::: Data
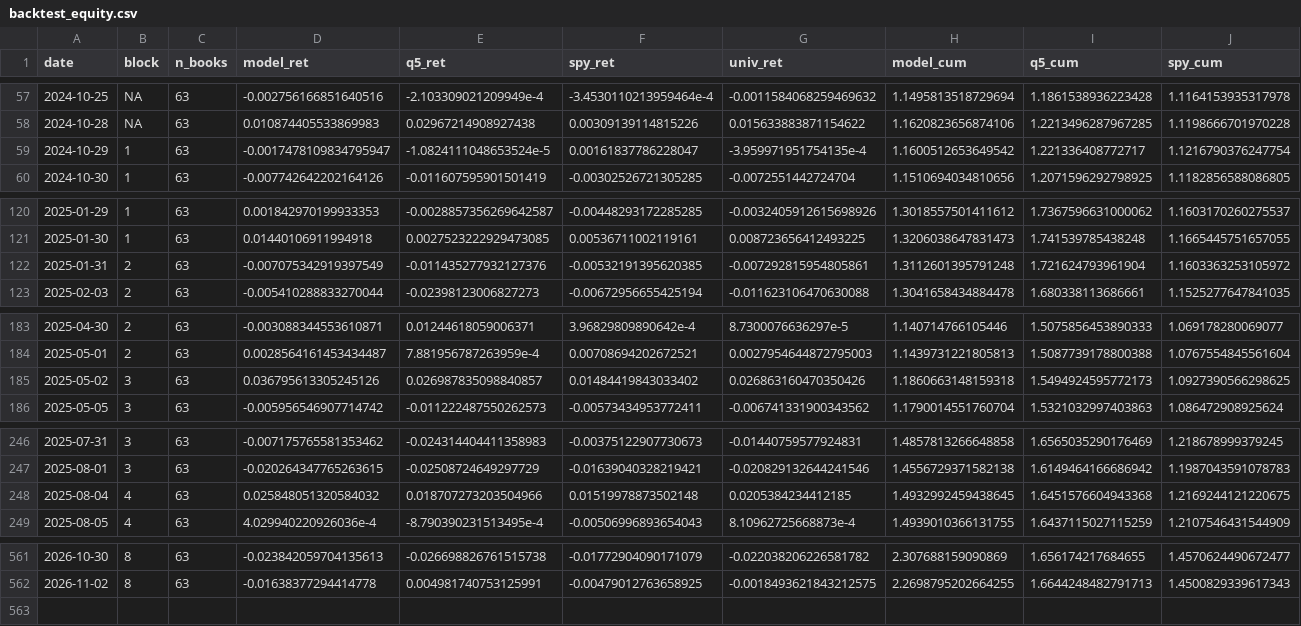
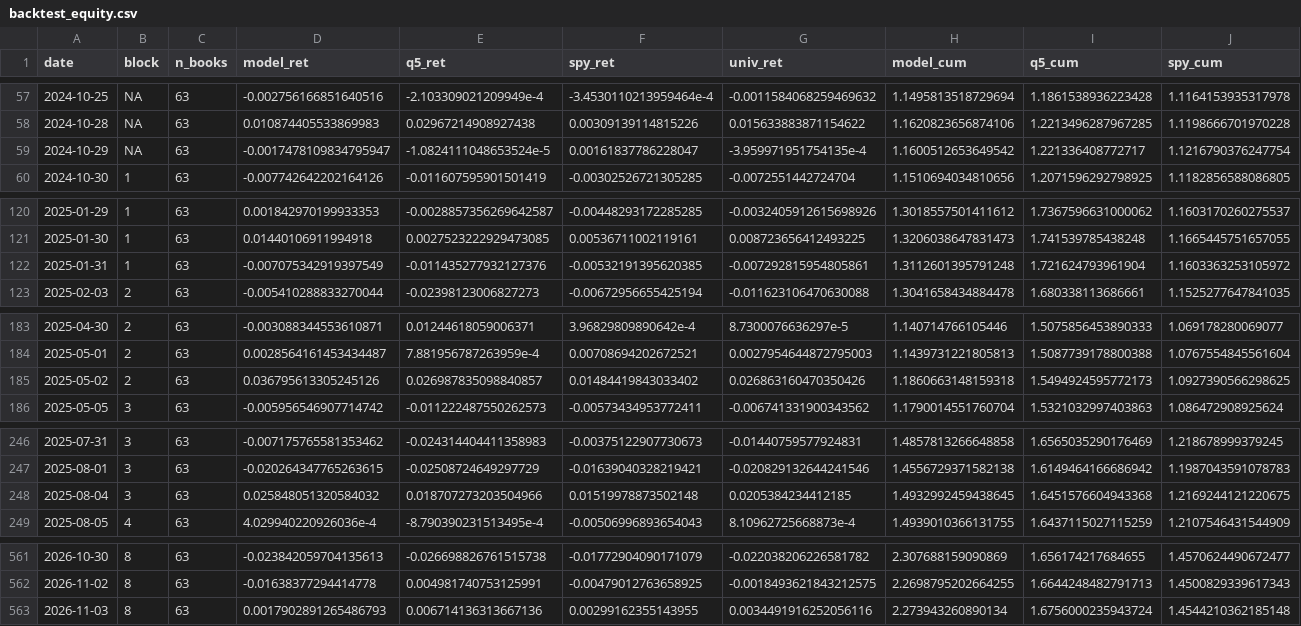
Before and after one commit to notrealmateja/r-screener, a CSV file: app/backtest_equity.csv, drawn as a sheet; only a part is shown, gaps mark what is left out; rows hold the shown columns only; the diff covers the shown part only; the diff names each change by its address in the sheet, - before the commit and + after, or states it on an @@ line.

```diff
--- a/app/backtest_equity.csv
+++ b/app/backtest_equity.csv
-B59 (block): 1
+B59 (block): NA
-B122 (block): 2
+B122 (block): 1
-B185 (block): 3
+B185 (block): 2
-B248 (block): 4
+B248 (block): 3
+row 563: 2026-11-03 | 8 | 63 | 0.0017902891265486793 | 0.006714136313667136 | 0.00299162355143955 | 0.0034491916252056116 | 2.273943260890134 | 1.6756000235943724 | 1.4544210362185148
```
Also changed, not shown: 4 edited cells elsewhere in this file, app/master_scored.csv, app/stock_news.csv, 37 other files.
::::::
Instructions to follow → Write out the whole listing exactly as it appears, and omit the pictures.

Output for this task →
Before and after one commit to notrealmateja/r-screener, a CSV file: app/backtest_equity.csv, drawn as a sheet; only a part is shown, gaps mark what is left out; rows hold the shown columns only; the diff covers the shown part only; the diff names each change by its address in the sheet, - before the commit and + after, or states it on an @@ line.

```diff
--- a/app/backtest_equity.csv
+++ b/app/backtest_equity.csv
-B59 (block): 1
+B59 (block): NA
-B122 (block): 2
+B122 (block): 1
-B185 (block): 3
+B185 (block): 2
-B248 (block): 4
+B248 (block): 3
+row 563: 2026-11-03 | 8 | 63 | 0.0017902891265486793 | 0.006714136313667136 | 0.00299162355143955 | 0.0034491916252056116 | 2.273943260890134 | 1.6756000235943724 | 1.4544210362185148
```
Also changed, not shown: 4 edited cells elsewhere in this file, app/master_scored.csv, app/stock_news.csv, 37 other files.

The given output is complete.